I was very interested in making and creating things from a young age – whether that was drawing or woodwork. Architecture was something I always knew I wanted to do.
I like to say that I started my architecture career as a carpenter. Right out of high school I moved to the United States and began working with a family friend who was a master carpenter. Before studying Architecture, I was managing my own woodworking and construction management business. These experiences taught me lessons in craft, quality, detail and patience – how things come together. All these elements are essential in our profession.
I developed an interest early-on in my career as to how the built environment can be used as a tool to influence, and help speak to, wider social issues. I spent seven years at a non-profit design firm which included working on systemic solutions to address housing needs in marginalised areas.
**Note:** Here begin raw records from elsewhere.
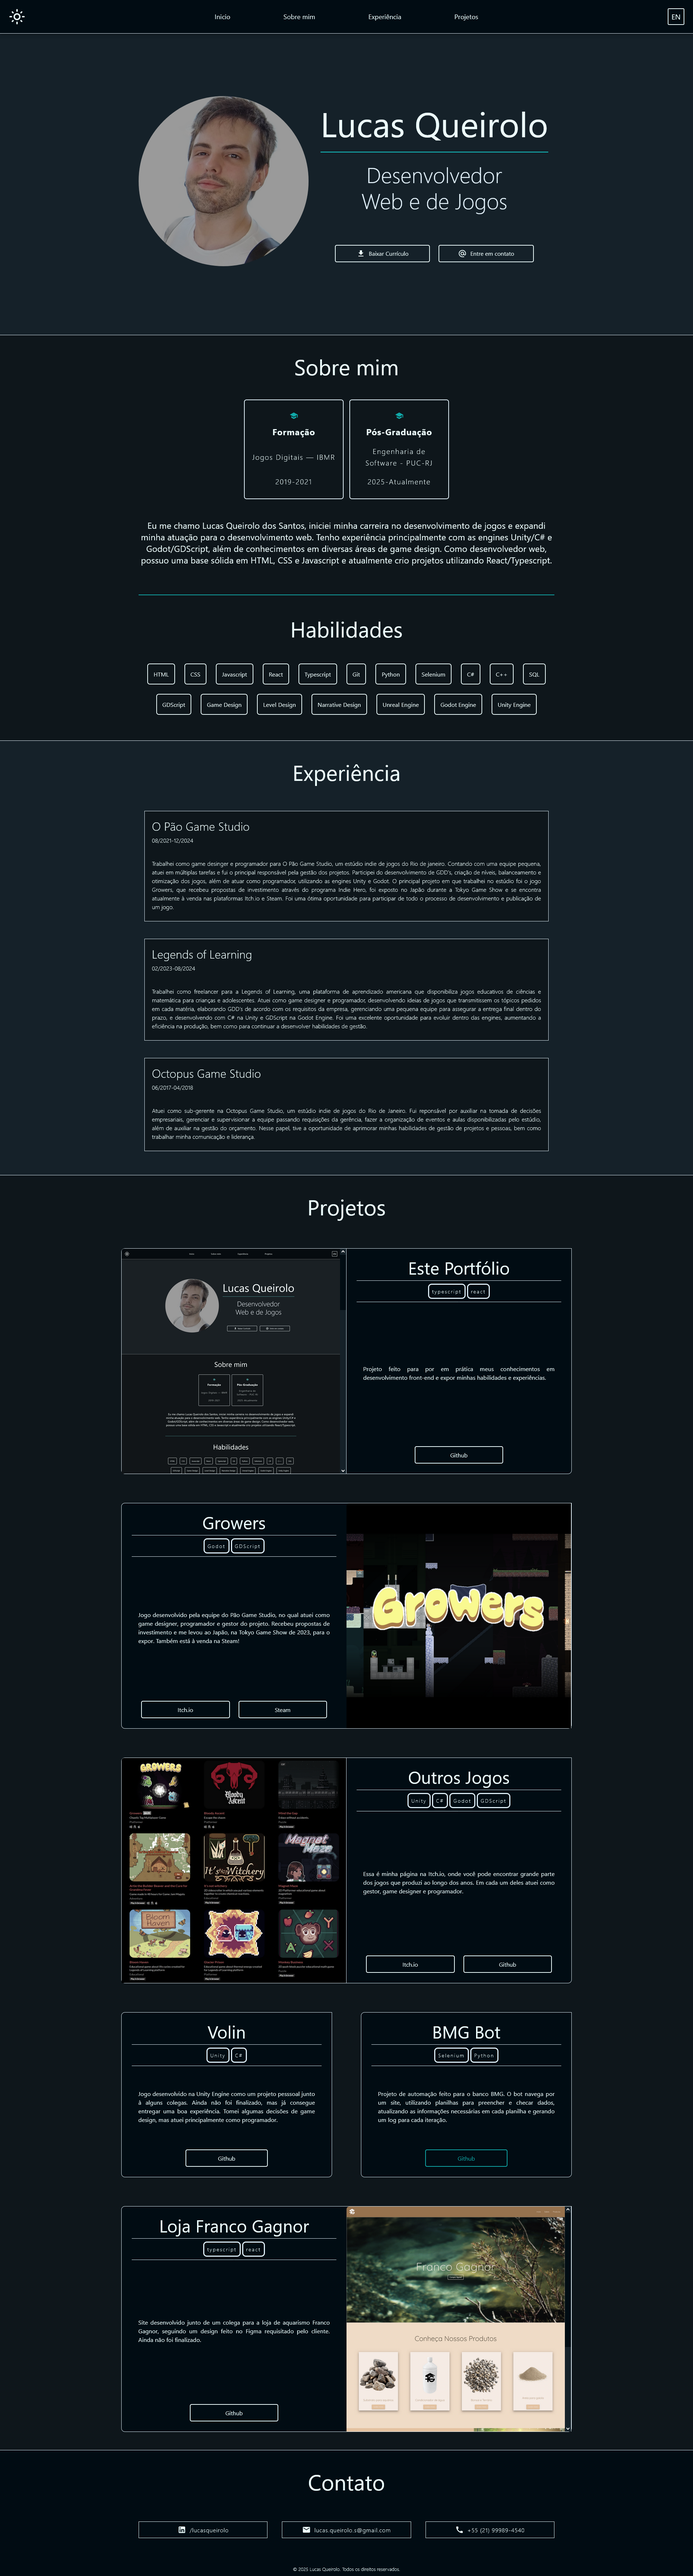
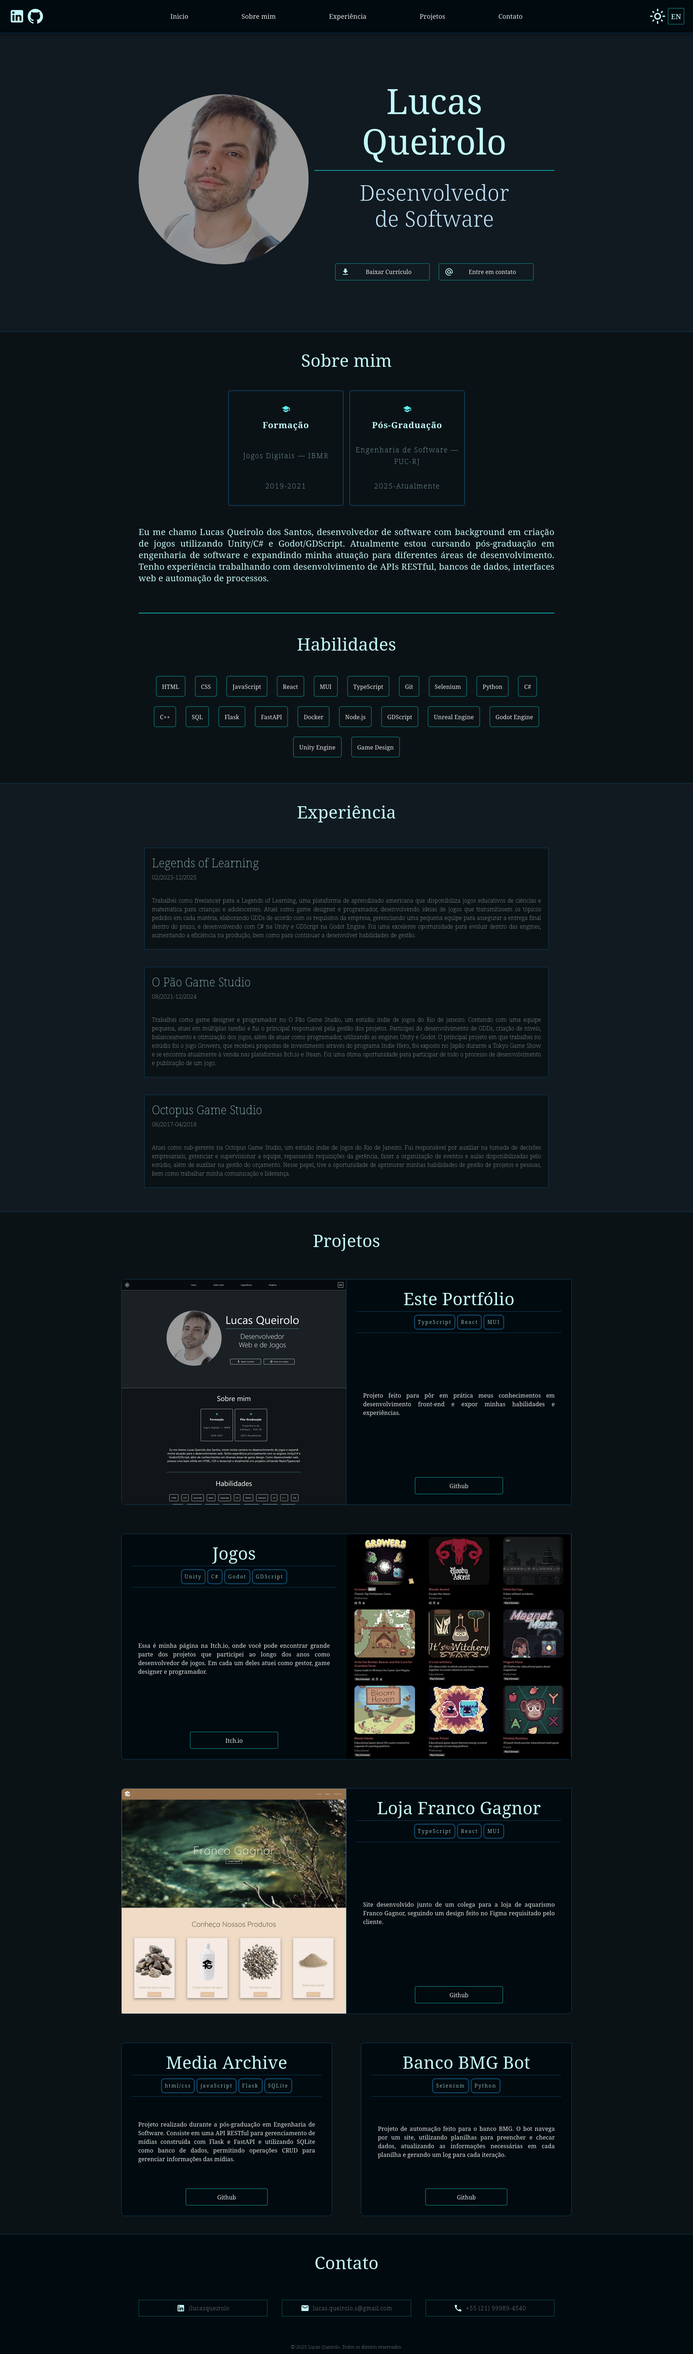
content updates

diff --git a/src/components/Project/AllProjects.tsx b/src/components/Project/AllProjects.tsx
@@ -1,8 +1,7 @@
 import itch from '../../assets/images/itchimg.png'
-import growers from '../../assets/images/growersimg.png'
 import portfolio from '../../assets/images/portfolio.png'
 import francogagnor from '../../assets/images/francogagnor.png'
-
+import mediaarchive from '../../assets/images/mediaarchive.png'
 
 const allProjetcs = [
     {
@@ -14,18 +13,6 @@ const allProjetcs = [
         ],
         techs: ['TypeScript', 'React', 'MUI'],
         site: true
-
-    },
-
-    {
-        name: 'project2Title',
-        description: 'project2Text',
-        image: growers,
-        buttons: [
-            { label: 'itchPage', link: 'https://opaogamestudio.itch.io/growers' },
-            { label: 'steamPage', link: 'https://store.steampowered.com/app/2613940/Growers/' },
-        ],
-        techs: ['Godot', 'GDScript']
     },
 
     {
@@ -34,27 +21,8 @@ const allProjetcs = [
         image: itch,
         buttons: [
             { label: 'itchPage', link: 'https://luxezito.itch.io/' },
-            { label: 'projectsButtonViewCode', link: 'https://github.com/Luxxdev?tab=repositories' },
         ],
         techs: ['Unity', 'C#', 'Godot', "GDScript"],
-    },
-    {
-        name: 'project4Title',
-        description: 'project4Text',
-        image: '',
-        buttons: [
-            { label: 'projectsButtonViewCode', link: 'https://github.com/Luxxdev/Volin' },
-        ],
-        techs: ['Unity', 'C#'],
-    },
-    {
-        name: 'project5Title',
-        description: 'project5Text',
-        image: '',
-        buttons: [
-            { label: 'projectsButtonViewCode', link: 'https://github.com/Luxxdev/exyon-bot' },
-        ],
-        techs: ['Selenium', 'Python'],
     },
 
     {
@@ -68,6 +36,28 @@ const allProjetcs = [
         site: true
 
     },
+    {
+        name: 'project7Title',
+        description: 'project7Text',
+        image: mediaarchive,
+        buttons: [
+            { label: 'projectsButtonViewCodeFront', link: 'https://github.com/Luxxdev/media-archive-front' },
+            { label: 'projectsButtonViewCodeBack', link: 'https://github.com/Luxxdev/media-archive-api' },
+        ],
+        techs: ['html/css', 'javaScript', 'Flask', 'SQLite'],
+        site: true,
+    },
+    {
+        name: 'project5Title',
+        description: 'project5Text',
+        image: '',
+        buttons: [
+            { label: 'projectsButtonViewCode', link: 'https://github.com/Luxxdev/exyon-bot' },
+        ],
+        techs: ['Selenium', 'Python'],
+    },
+
+
 ]
 
 export default allProjetcs

diff --git a/src/components/Project/Project.tsx b/src/components/Project/Project.tsx
@@ -84,11 +84,11 @@ const Project: React.FC<ProjectProps> = ({ name, image, description, buttons = [
           <Grid2 size={12} >
             <TextContainer>
               <Grid2>
-                <Typography color="primary.contrastText" variant="h3" textAlign="center" mt={3} pb={1} >
+                <Typography color="primary.contrastText" variant="h3" textAlign="center" ml={1} mr={1} mt={3} mb={1} pb={1}  >
                   {name}
                 </Typography>
 
-                <Grid2 container display="flex" justifyContent="center" margin={'2vh 3vh'} mt={0} padding={1} rowGap={1} columnGap={0.5} alignItems={'center'} borderTop={1} borderBottom={1} borderColor={"secondary.contrastText"}>
+                <Grid2 container display="flex" justifyContent="center" my={2} mx={3} mt={0} padding={1} rowGap={1} columnGap={0.5} alignItems={'center'} borderTop={1} borderBottom={1} borderColor={"secondary.contrastText"}>
                   {techs?.map(tech => (
                     <Grid2 style={{ display: 'grid', gridTemplateColumns: 'repeat(auto-fit, minmax(20px, 1fr))' }}>
                       <TechTag children={tech} />
@@ -97,11 +97,11 @@ const Project: React.FC<ProjectProps> = ({ name, image, description, buttons = [
                 </Grid2>
               </Grid2>
 
-              <Typography color="primary.contrastText" textAlign={'justify'} maxHeight={'30vh'} overflow={'auto'} alignContent={'center'} padding={'5vh 2vh'} margin={'0vh 3vh'} >
+              <Typography color="primary.contrastText" textAlign={'justify'} maxHeight={290} overflow={'auto'} alignContent={'center'} px={2} py={5} mx={3} my={0} >
                 {description}
               </Typography>
 
-              <Grid2 container size='auto' display="flex" justifyContent="center" spacing={3} mb={'3vh'} mt={3}>
+              <Grid2 container size='auto' display="flex" justifyContent="center" spacing={3} mb={1} mt={3}>
                 {buttons.map((button, index) => (
                   <Grid2 size={5} key={index}>
                     <StyledButton

diff --git a/src/pages/Home/sections/Hero/Hero.tsx b/src/pages/Home/sections/Hero/Hero.tsx
@@ -9,7 +9,6 @@ import StyledButton from '../../../../components/StyledButton/StyledButton'
 // import resumePT from '../../../../assets/curriculos/LucasQueirolo_Curriculo.pdf'
 import { ScrollTo } from '../../../../components/NavBar/NavBar'
 import { useTranslation } from 'react-i18next'
-import { toolbarHeight } from '../../../../components/NavBar/NavBar'
 
 const Hero = () => {
   const { t } = useTranslation()
@@ -17,8 +16,8 @@ const Hero = () => {
   const StyledHero = styled('div')(({ theme }) => ({
     backgroundColor: theme.palette.primary.light,
     display: 'flex',
-    marginTop: `${toolbarHeight}dvh`,
-    minHeight: `calc(100dvh - ${toolbarHeight}dvh)`,
+    marginTop: '90px',
+    minHeight: `calc(100dvh - 90px)`,
     alignItems: 'center',
     paddingBottom: '50px',
     width: '100%',

diff --git a/src/pages/Home/sections/About/About.tsx b/src/pages/Home/sections/About/About.tsx
@@ -3,7 +3,7 @@ import SkillsTag from '../../../../components/SkillsTag/SkillsTag'
 import SchoolIcon from '@mui/icons-material/School'
 import { useTranslation } from 'react-i18next'
 
-const skills = ["HTML", "CSS", "JavaScript", "React", "TypeScript", "Git", "Python", "Selenium", "C#", 'C++', 'SQL', 'GDScript', 'Game Design', 'Level Design', "Narrative Design", 'Unreal Engine', 'Godot Engine', 'Unity Engine',]
+const skills = ["HTML", "CSS", "JavaScript", "React", 'MUI', "TypeScript", "Git", "Selenium", "Python", "C#", 'C++', 'SQL', 'Flask', 'FastAPI', 'Docker', 'Node.js', 'GDScript', 'Unreal Engine', 'Godot Engine', 'Unity Engine', 'Game Design']
 
 const About = () => {
 

diff --git a/src/components/NavBar/NavBar.tsx b/src/components/NavBar/NavBar.tsx
@@ -13,10 +13,10 @@ export const toolbarHeight = 10
 
 const StyledMobileMenu = styled(Modal)(({ }) => ({
   backdropFilter: 'blur(15px)',
-  top: `${toolbarHeight}dvh`,
+  top: `90px`,
   display: 'flex',
   justifyContent: 'space-between',
-  height: `calc(100dvh - ${toolbarHeight}dvh)`,
+  height: `calc(100vh - 90px)`,
   width: '100dvw',
   position: 'fixed',
   overflow: 'hidden',
@@ -57,7 +57,7 @@ const NavBar = () => {
 
   const StyledToolbar = styled(Toolbar)(({ theme }) => ({
     justifyContent: 'space-between',
-    height: `${toolbarHeight}dvh`,
+    height: '90px',
     padding: 24,
     backgroundColor: theme.palette.primary.dark,
     overflow: 'hidden',

diff --git a/src/components/Experience/AllExperiences.tsx b/src/components/Experience/AllExperiences.tsx
@@ -1,14 +1,13 @@
 const allExperiences = [
     {
+        name: 'experience2Title',
+        date: '02/2023-12/2025',
+        description: 'experience2Text',
+    },
+    {
         name: 'experience1Title',
         date: '08/2021-12/2024',
         description: 'experience1Text',
-    },
-
-    {
-        name: 'experience2Title',
-        date: '02/2023-08/2024',
-        description: 'experience2Text',
     },
     {
         name: 'experience3Title',

diff --git a/src/pages/Home/sections/Projects/Projects.tsx b/src/pages/Home/sections/Projects/Projects.tsx
@@ -26,7 +26,7 @@ const Projects = () => {
           {t('projectsTitle')}
         </Typography>
 
-        <Grid2 container spacing={10} width={{ md: '65vw', sm: '80vw', xs: '80vw' }} >
+        <Grid2 container spacing={10} width={{ md: '65vw', sm: '80vw', xs: '80vw' }} justifyContent={'center'}>
           {allProjetcs.map((project, index) => (
             <Project
               name={t(project.name)}

diff --git a/src/components/LanguageSwitcher/LanguageSwitcher.tsx b/src/components/LanguageSwitcher/LanguageSwitcher.tsx
@@ -10,7 +10,7 @@ export const LanguageSwitcher = () => {
     backgroundColor: 'transparent',
     border: `2px solid ${theme.palette.primary.contrastText}`,
     borderRadius: '3px',
-    height: '5vh',
+    height: '50px',
     color: theme.palette.primary.contrastText,
     display: 'flex',
     aspectRatio: 1 / 1,

diff --git a/src/pages/Home/sections/Footer/Footer.tsx b/src/pages/Home/sections/Footer/Footer.tsx
@@ -26,7 +26,7 @@ const Footer = () => {
     textDecoration: 'none',
     justifyContent: 'center',
     alignItems: 'center',
-    height: '5vh',
+    height: '50px',
     border: `1px solid ${theme.palette.primary.contrastText}`,
     borderColor: theme.palette.primary.contrastText,
     '&:hover': {

diff --git a/src/components/DarkModeToggle/DarkModeToggle.tsx b/src/components/DarkModeToggle/DarkModeToggle.tsx
@@ -9,7 +9,7 @@ export const StyledA = styled('a')(({ theme }) => ({
   textDecoration: 'none',
   alignItems: 'center',
   position: 'relative',
-  fontSize: '5vh',
+  fontSize: '50px',
   // [theme.breakpoints.up('md')]: {
   //   position: 'absolute',
   //   top: '2.5vh',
The project I’m most proud of is the Cottages at Hickory Crossing in Dallas, which involved designing 50 micro-residential units for 50 of the most chronic cases of homelessness in the city. It was underpinned by the belief that if an individual obtains quality housing, they can achieve a more stable and secure future.
The responsibilities of the architect can, and should, reach well beyond common practice – we should acknowledge that buildings are inherently connected to the vitality of our communities.
I think my involvement with teaching has made me more reflective of my own practice. I mentored student interns and taught students at Masters level as an Adjunct Professor.
I love exploring the outdoors with my family. I have an innate desire to be on the water or as close to it as possible, whether it’s going to the beach, bush walking or heading out of the city.